• THE DATA
Start of Block

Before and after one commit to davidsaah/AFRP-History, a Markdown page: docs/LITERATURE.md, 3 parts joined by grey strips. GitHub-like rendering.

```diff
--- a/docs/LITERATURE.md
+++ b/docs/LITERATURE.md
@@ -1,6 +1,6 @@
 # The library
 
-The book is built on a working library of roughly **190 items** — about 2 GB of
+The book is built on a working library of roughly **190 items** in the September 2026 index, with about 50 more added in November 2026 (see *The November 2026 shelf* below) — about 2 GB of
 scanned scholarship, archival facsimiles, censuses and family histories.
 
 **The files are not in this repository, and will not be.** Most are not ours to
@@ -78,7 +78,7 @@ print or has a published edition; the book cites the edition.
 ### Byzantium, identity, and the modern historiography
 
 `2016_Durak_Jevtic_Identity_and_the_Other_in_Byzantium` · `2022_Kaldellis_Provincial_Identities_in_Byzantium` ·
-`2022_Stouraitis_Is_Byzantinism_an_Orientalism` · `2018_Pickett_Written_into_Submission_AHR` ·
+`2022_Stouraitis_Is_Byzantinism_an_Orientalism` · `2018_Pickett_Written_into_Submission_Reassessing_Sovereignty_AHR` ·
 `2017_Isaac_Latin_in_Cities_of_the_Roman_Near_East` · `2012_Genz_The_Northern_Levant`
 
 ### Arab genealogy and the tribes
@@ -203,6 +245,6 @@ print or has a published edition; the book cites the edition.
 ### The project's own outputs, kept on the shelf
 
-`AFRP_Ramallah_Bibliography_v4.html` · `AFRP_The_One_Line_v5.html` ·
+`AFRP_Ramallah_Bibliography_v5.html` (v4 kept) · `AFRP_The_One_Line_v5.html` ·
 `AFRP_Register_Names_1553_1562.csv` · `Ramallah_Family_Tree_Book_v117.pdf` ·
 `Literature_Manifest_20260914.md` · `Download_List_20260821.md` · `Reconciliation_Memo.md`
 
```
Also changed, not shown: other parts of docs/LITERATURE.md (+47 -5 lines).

End of Block

• EXERCISE
Across the whole listing above, tally each line where the string "items" occurs, and give the number and nothing more.

• ANSWER SPACE
2